↓↓↓
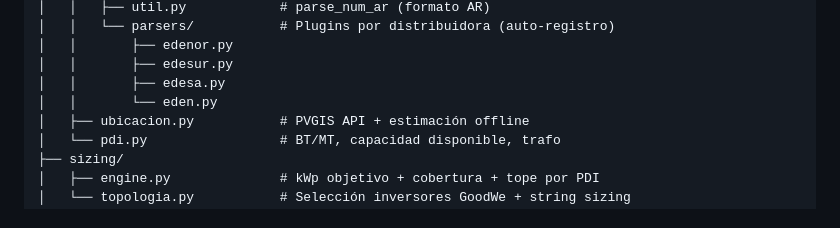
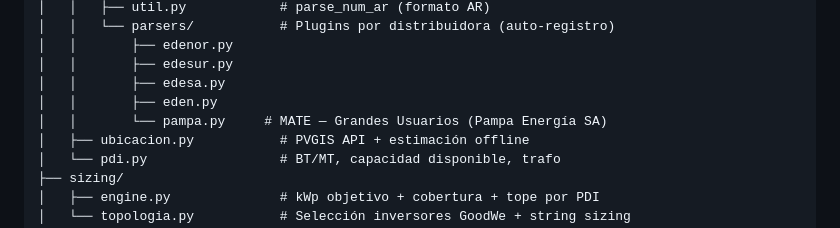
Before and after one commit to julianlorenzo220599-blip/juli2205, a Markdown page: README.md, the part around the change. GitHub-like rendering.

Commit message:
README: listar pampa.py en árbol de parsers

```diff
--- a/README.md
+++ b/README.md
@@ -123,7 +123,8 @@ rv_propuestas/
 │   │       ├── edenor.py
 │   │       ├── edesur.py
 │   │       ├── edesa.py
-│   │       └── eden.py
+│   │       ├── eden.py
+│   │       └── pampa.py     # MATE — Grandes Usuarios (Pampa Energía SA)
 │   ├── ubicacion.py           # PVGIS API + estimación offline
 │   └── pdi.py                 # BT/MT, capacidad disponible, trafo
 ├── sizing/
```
↑↑↑
↓↓↓
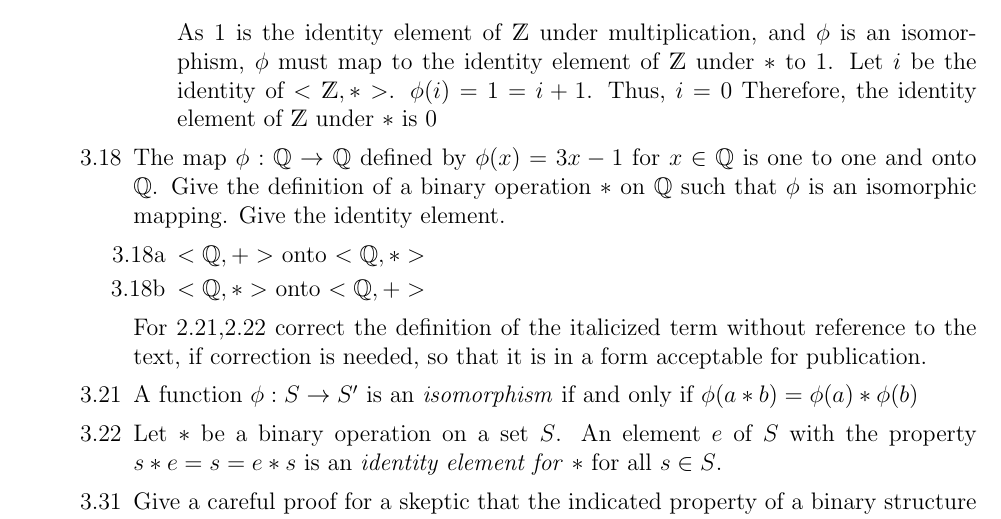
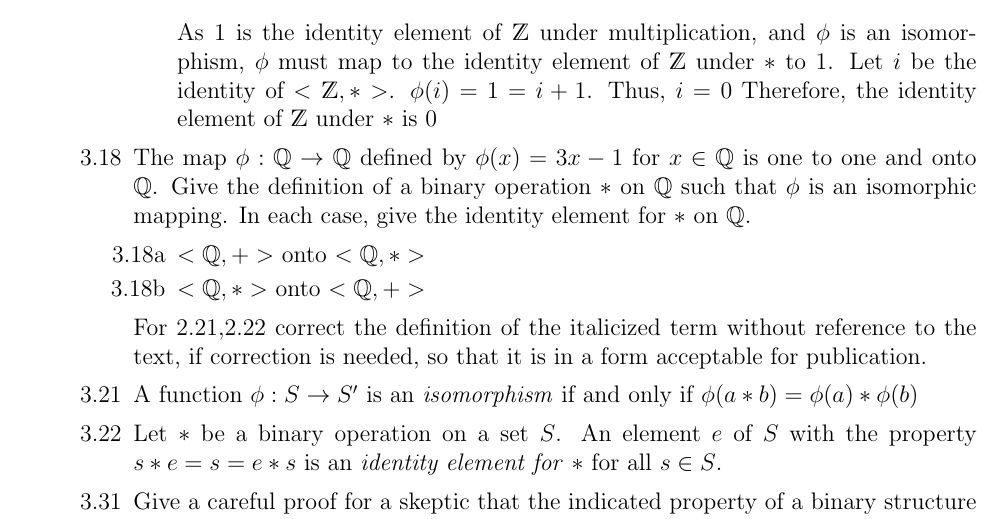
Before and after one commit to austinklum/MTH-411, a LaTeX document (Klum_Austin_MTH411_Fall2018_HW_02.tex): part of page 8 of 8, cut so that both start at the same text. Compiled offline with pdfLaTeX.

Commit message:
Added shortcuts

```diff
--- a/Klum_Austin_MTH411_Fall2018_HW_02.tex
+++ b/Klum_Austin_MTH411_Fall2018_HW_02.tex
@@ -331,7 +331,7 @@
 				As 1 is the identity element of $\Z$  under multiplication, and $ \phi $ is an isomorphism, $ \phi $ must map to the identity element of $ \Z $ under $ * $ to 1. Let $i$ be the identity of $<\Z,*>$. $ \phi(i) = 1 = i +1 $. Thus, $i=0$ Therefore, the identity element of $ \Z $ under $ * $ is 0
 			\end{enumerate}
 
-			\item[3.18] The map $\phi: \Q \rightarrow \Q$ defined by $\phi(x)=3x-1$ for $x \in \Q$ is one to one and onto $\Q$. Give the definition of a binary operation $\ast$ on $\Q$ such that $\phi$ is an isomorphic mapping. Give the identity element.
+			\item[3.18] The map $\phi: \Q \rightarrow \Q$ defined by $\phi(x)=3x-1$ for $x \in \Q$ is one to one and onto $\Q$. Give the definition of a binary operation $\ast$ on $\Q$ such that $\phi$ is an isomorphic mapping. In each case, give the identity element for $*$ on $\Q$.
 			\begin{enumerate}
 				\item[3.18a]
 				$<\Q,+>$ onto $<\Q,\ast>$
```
↑↑↑
BRIEF —
For each line above that holds the string "README", provide a copy of that line.

OUTPUT BELOW —
Before and after one commit to julianlorenzo220599-blip/juli2205, a Markdown page: README.md, the part around the change. GitHub-like rendering.
README: listar pampa.py en árbol de parsers
--- a/README.md
+++ b/README.md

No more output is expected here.